Golf — Augusta MastersFriday, April 11, 2014
Bill Haas takes one stroke lead
Rory McIlroy bogeyed the final hole for a one-under par 71 and was well satisfied with the overall outcome, despite being three off the pace. The young Irishman and bookmaker favourite to win his first Masters said he was surprised how hard the set up was for a Thursday, normally a “soft-pin” day with hole-positions becoming progressively tougher into the weekend.
“When I saw the pin sheets in the morning I said to myself: ‘Well, they don’t really want anyone to go really low today.’ The back nine was also more difficult as the greens got more dried out. In all I’d say I’m very satisfied to have got in with anything under par.”
The 31-year old Haas is no longer an Augusta rookie and admits playing five previous Masters has given him a comfort level he did not have in his first years. “You still get nervous on that first tee but I think I was more nervous the first year and you get more fired up to go,” he said. Nerves possibly explain his scrappy bogey at the opening hole but Masters experience helped turn negative into a positive. “Yeah, not a good iron shot on that hole,” he said, “but I hit a nice par putt that almost went in and for some reason that kind of settled me down with the putter.”
He immediately followed up with a 15-foot downhiller for four at the par-5 2nd then added to his birdie count at the par-3 4th. “A birdie at the 4th is almost like an eagle, that hole is so difficult. Then I fatted an iron shot at the 5th, just short of the green and pitched it by about 12 feet which I made for par. To come out of that stretch of holes one under when I easily could have still been one over settled me down. The rest of the day I felt like I played pretty solid.”

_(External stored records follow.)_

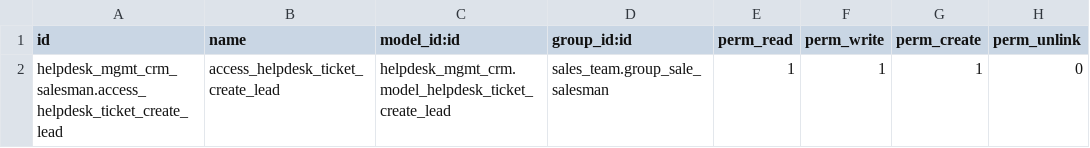
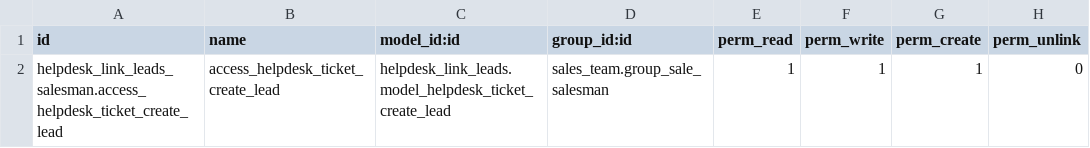
Before and after one commit to 9cb14c1ec0/helpdesk, a CSV file: helpdesk_link_leads/security/ir.model.access.csv, drawn as a sheet.

Commit message:
permissions

```diff
--- a/helpdesk_link_leads/security/ir.model.access.csv
+++ b/helpdesk_link_leads/security/ir.model.access.csv
@@ -1,2 +1,2 @@
 id,name,model_id:id,group_id:id,perm_read,perm_write,perm_create,perm_unlink
-helpdesk_mgmt_crm_salesman.access_helpdesk_ticket_create_lead,access_helpdesk_ticket_create_lead,helpdesk_mgmt_crm.model_helpdesk_ticket_create_lead,sales_team.group_sale_salesman,1,1,1,0
+helpdesk_link_leads_salesman.access_helpdesk_ticket_create_lead,access_helpdesk_ticket_create_lead,helpdesk_link_leads.model_helpdesk_ticket_create_lead,sales_team.group_sale_salesman,1,1,1,0
```
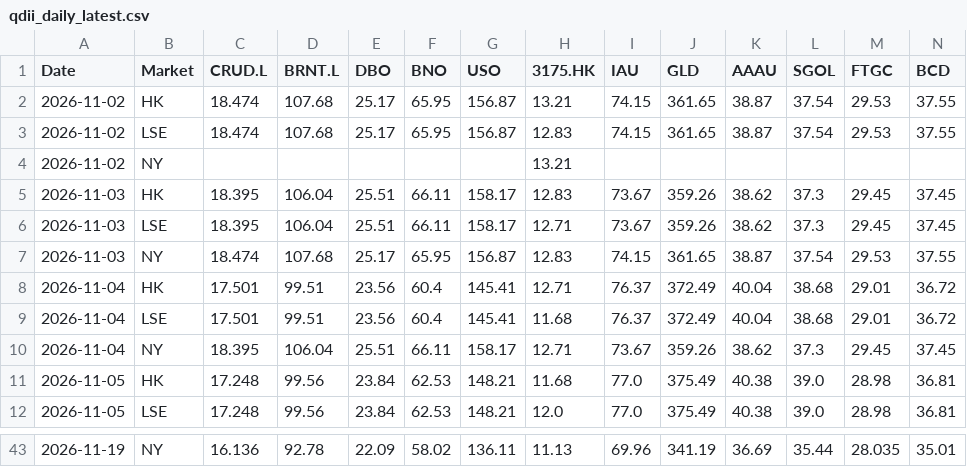
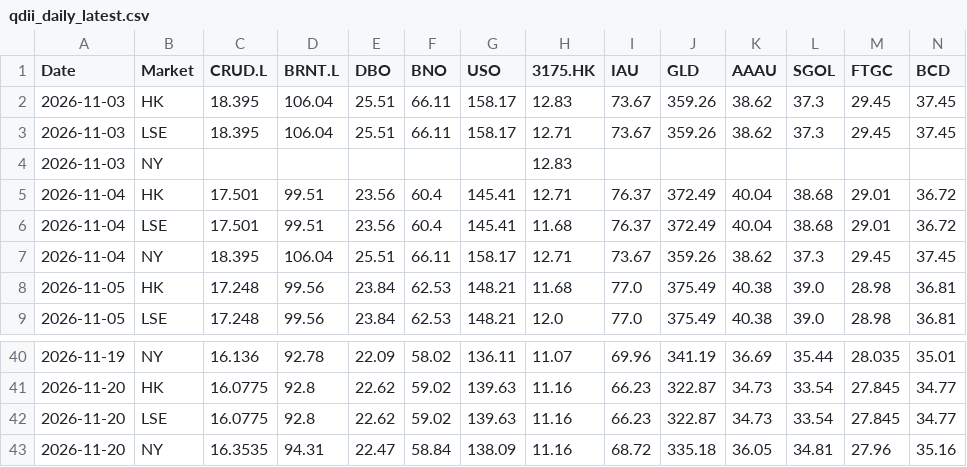
Before and after one commit to shichengchengya-web/iopv, a CSV file: output/qdii_daily_latest.csv, drawn as a sheet; only a part is shown, gaps mark what is left out; removed rows and columns are numbered as before the commit, all else as after; rows hold the shown columns only; the diff covers the shown part only; the diff names each change by its address in the sheet, - before the commit and + after, or states it on an @@ line.

```diff
--- a/output/qdii_daily_latest.csv
+++ b/output/qdii_daily_latest.csv
-row 2: 2026-11-02 | HK | 18.474 | 107.68 | 25.17 | 65.95 | 156.87 | 13.21 | 74.15 | 361.65 | 38.87 | 37.54 | 29.53 | 37.55
-row 3: 2026-11-02 | LSE | 18.474 | 107.68 | 25.17 | 65.95 | 156.87 | 12.83 | 74.15 | 361.65 | 38.87 | 37.54 | 29.53 | 37.55
-row 4: 2026-11-02 | NY |  |  |  |  |  | 13.21
-row 7: 2026-11-03 | NY | 18.474 | 107.68 | 25.17 | 65.95 | 156.87 | 12.83 | 74.15 | 361.65 | 38.87 | 37.54 | 29.53 | 37.55
+row 4: 2026-11-03 | NY |  |  |  |  |  | 12.83
-H40 (3175.HK): 11.13
+H40 (3175.HK): 11.07
+row 41: 2026-11-20 | HK | 16.0775 | 92.8 | 22.62 | 59.02 | 139.63 | 11.16 | 66.23 | 322.87 | 34.73 | 33.54 | 27.845 | 34.77
+row 42: 2026-11-20 | LSE | 16.0775 | 92.8 | 22.62 | 59.02 | 139.63 | 11.16 | 66.23 | 322.87 | 34.73 | 33.54 | 27.845 | 34.77
+row 43: 2026-11-20 | NY | 16.3535 | 94.31 | 22.47 | 58.84 | 138.09 | 11.16 | 68.72 | 335.18 | 36.05 | 34.81 | 27.96 | 35.16
```
Also changed, not shown: 34 edited cells elsewhere in this file.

It was not a good day for Ángel Cabrera, who came to Augusta with a spotty early-season but whose game usually takes a momentous up-curve on Masters week. Not the case so far. After a four-bogey, single birdie outward half of 39, he triple-bogeyed the long par-4 11th and had to work hard thereafter for 78, now with a tiny if unlikely chance of making the Friday cut if he can go really low today.
Phil Mickelson was also victim of an unexpected and unlikely triple bogey, his coming at the relatively short par-four 7th where a slick putt from behind the hole picked up speed and left him with a tough uphill chip back to the green. Mickelson closed with 76 after adding another 7 at the par-5 15th.
Heavy rain earlier in the week has had some influence on the course set up, the fairways although cut as tight as usual are damper than normal, testing to the limit downhill wedge shots from layup positions. A typical example was Dustin Johnson, catching his third at the 15th ever so slightly fat from inside a hundred yards ten yards too short to clear the green-guarding water, leading to 77.
For the second round most players are switched from morning to afternoon start times, and vice-versa. If the breeze stiffens later in the day as is usual, the greens will crust up more and provide an exacting challenge.